    The Atlantic Meridional Overturning Circulation (AMOC) extends from the Southern Ocean to the northern North Atlantic, transporting heat northwards throughout the South and North Atlantic, and sinking carbon and nutrients into the deep ocean. Climate models indicate that changes to the AMOC both herald and drive climate shifts. Intensive trans-basin AMOC observational systems have been put in place to continuously monitor meridional volume transport variability, and in some cases, heat, freshwater and carbon transport. These observational programs have been used to diagnose the magnitude and origins of transport variability, and to investigate impacts of variability on essential climate variables such as sea surface temperature, ocean heat content and coastal sea level.
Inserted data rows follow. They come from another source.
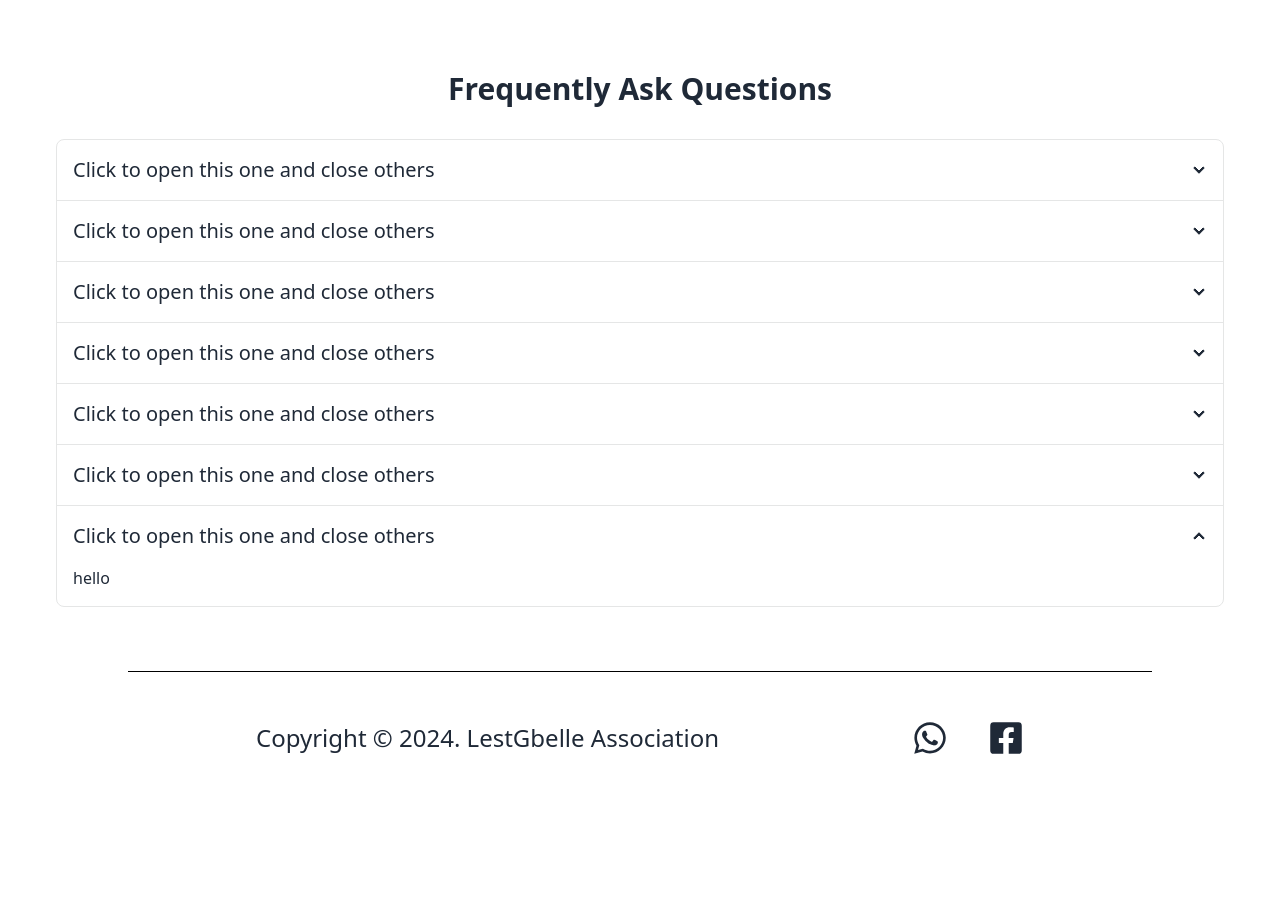
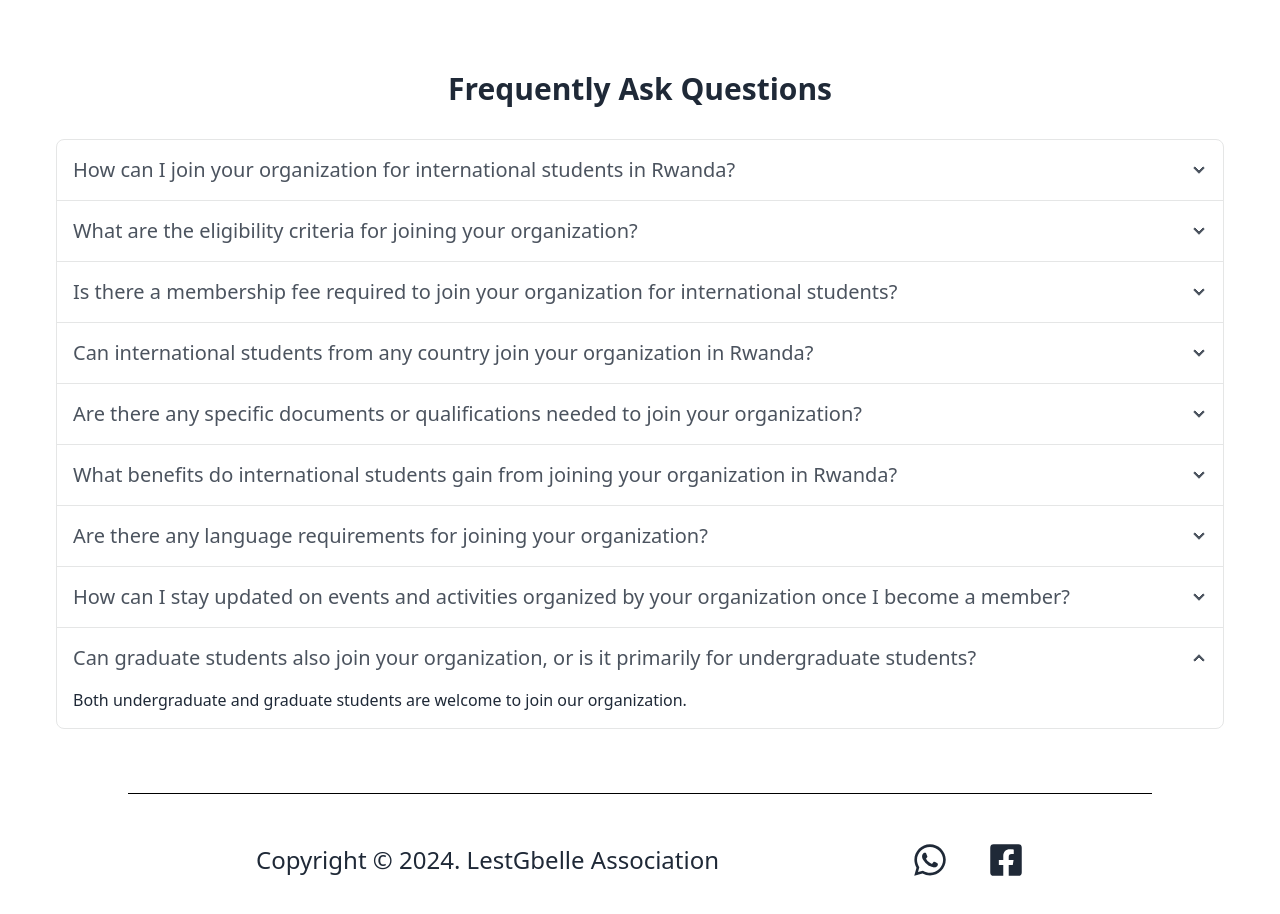
Before and after one commit to mulbahoplanojames/Lest-Gbelle-Weekly-Dew-Payment-And-Records-Collection, a React (Vite) app: page / in a window 1280 px wide. Shown: the part 1860-2774 px from the top of the page. Before the commit the page ends 2664 px from the top, so only its background shows below. Built offline with nearby package versions, Linux system fonts and the light colour scheme.

Commit message:
Added an Accordion section to display frequently ask questions and answers

```diff
--- a/src/Components/FAQ/Accordion.jsx
+++ b/src/Components/FAQ/Accordion.jsx
@@ -1,15 +1,15 @@
 import React from "react";
 
-const Accordion = () => {
+const Accordion = ({ question, answer }) => {
 	return (
 		<>
 			<div className='collapse collapse-arrow join-item border border-base-300'>
 				<input type='radio' name='my-accordion-4' defaultChecked />
-				<div className='collapse-title text-xl font-medium'>
-					Click to open this one and close others
+				<div className='collapse-title text-xl font-medium opacity-80'>
+					{question}
 				</div>
 				<div className='collapse-content'>
-					<p>hello</p>
+					<h2>{answer}</h2>
 				</div>
 			</div>
 		</>
--- a/src/Components/FAQ/Faq.jsx
+++ b/src/Components/FAQ/Faq.jsx
@@ -1,3 +1,4 @@
+import { FREQUENTLY_ASK_QUESIONS } from "../../Constant/Constant";
 import Accordion from "./Accordion";
 
 const Faq = () => {
@@ -8,13 +9,13 @@ const Faq = () => {
 					Frequently ask questions
 				</h1>
 				<div className='join join-vertical w-full'>
-					<Accordion title={""} description={""} />
-					<Accordion title={""} description={""} />
-					<Accordion title={""} description={""} />
-					<Accordion title={""} description={""} />
-					<Accordion title={""} description={""} />
-					<Accordion title={""} description={""} />
-					<Accordion title={""} description={""} />
+					{FREQUENTLY_ASK_QUESIONS.map((faq) => (
+						<Accordion
+							key={faq.id}
+							question={faq.question}
+							answer={faq.answer}
+						/>
+					))}
 				</div>
 			</section>
 		</>
--- a/src/Constant/Constant.jsx
+++ b/src/Constant/Constant.jsx
@@ -1,3 +1,69 @@
+export const FREQUENTLY_ASK_QUESIONS = [
+	{
+		id: 1,
+		question:
+			"How can I join your organization for international students in Rwanda?",
+		answer:
+			"To join our organization for international students in Rwanda, simply fill out the online membership application form on our website.",
+	},
+	{
+		id: 2,
+		question:
+			"What are the eligibility criteria for joining your organization?",
+		answer:
+			"Eligibility criteria include being an international student currently residing in Rwanda and having a genuine interest in participating in our activities.",
+	},
+	{
+		id: 3,
+		question:
+			"Is there a membership fee required to join your organization for international students?",
+		answer: "No, there is no membership fee required to join our organization.",
+	},
+
+	{
+		id: 4,
+		question:
+			"Can international students from any country join your organization in Rwanda?",
+		answer:
+			"Yes, international students from any country can join our organization in Rwanda.",
+	},
+	{
+		id: 5,
+		question:
+			" Are there any specific documents or qualifications needed to join your organization?",
+		answer:
+			"The only requirement is that you must be an international student living in Rwanda.",
+	},
+	{
+		id: 6,
+		question:
+			"What benefits do international students gain from joining your organization in Rwanda?",
+		answer:
+			"International students gain access to a supportive community, networking opportunities, cultural events, and resources to enhance their experience in Rwanda.",
+	},
+	{
+		id: 7,
+		question:
+			"Are there any language requirements for joining your organization?",
+		answer:
+			"No, there are no language requirements for joining our organization, just English.",
+	},
+	{
+		id: 8,
+		question:
+			"How can I stay updated on events and activities organized by your organization once I become a member?",
+		answer:
+			"Stay updated on events and activities through our website, social media channels, and email newsletters.",
+	},
+	{
+		id: 9,
+		question:
+			"Can graduate students also join your organization, or is it primarily for undergraduate students?",
+		answer:
+			"Both undergraduate and graduate students are welcome to join our organization.",
+	},
+];
+
 export const FORM_TEXT = `Feel free to reach out through the contact from or find our
 contact information below. Your feedback, questions and
 suggestionsare important to us.`;
```
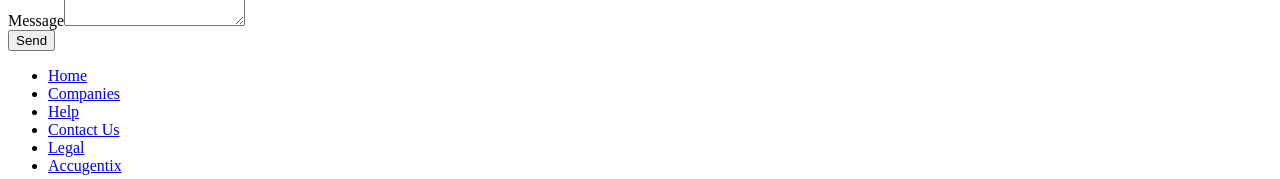
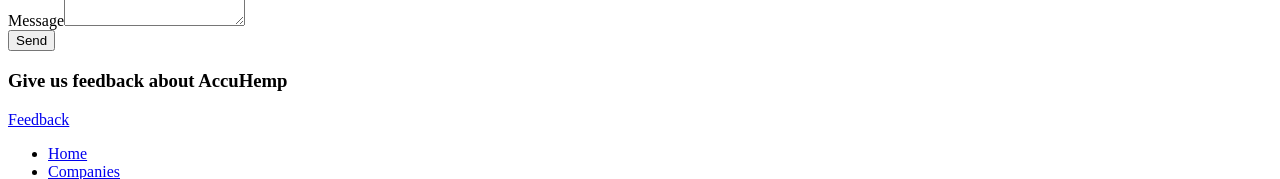
Before and after one commit to cbvargas5/Accu-Hemp, a React app: page /contact in a window 1280 px wide. Shown: the part 701-880 px from the top of the page. Built offline with nearby package versions, Linux system fonts and the light colour scheme; the HTML template or start-up script is replaced by a standard one.

Commit message:
added redirect section

```diff
--- a/client/src/components/pages/ContactPage.jsx
+++ b/client/src/components/pages/ContactPage.jsx
@@ -1,4 +1,6 @@
 import React from 'react'
+import ButtonCard from '../cards/ButtonCard.jsx'
+
 
 import { Button } from 'react-bootstrap'
 
@@ -8,7 +10,7 @@ export default function ContactPage() {
         <div className="mini-header">
           <h1>Contact Us</h1>
         </div>
-        <div className="form-wrapper">
+        <section className="form-wrapper">
           <form className="contact-form">
             <div className="name-field-wrapper">
               <label for="form-name">Name</label>
@@ -24,7 +26,11 @@ export default function ContactPage() {
             </div>
             <Button type="submit">Send</Button>
           </form>
-        </div>
+        </section>
+        <section className="feedback-redirect">
+          <h3>Give us feedback about AccuHemp</h3>
+          <ButtonCard link="/" icon="fas fa-comment-dots">Feedback</ButtonCard>
+        </section>
     </section>
   )
 }
```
AMOC observing approaches vary between the different systems, ranging from trans-basin arrays (OSNAP, RAPID 26°N, 11°S, SAMBA 34.5°S) to arrays concentrating on western boundaries (e.g., RAPID WAVE, MOVE 16°N). In this paper, we outline the different approaches (aims, strengths and limitations) and summarize the key results to date. We also discuss alternate approaches for capturing AMOC variability including direct estimates (e.g., using sea level, bottom pressure, and hydrography from autonomous profiling floats), indirect estimates applying budgetary approaches, state estimates or ocean reanalyses, and proxies. Based on the existing observations and their results, and the potential of new observational and formal synthesis approaches, we make suggestions as to how to evaluate a comprehensive, future-proof observational network of the AMOC to deepen our understanding of the AMOC and its role in global climate.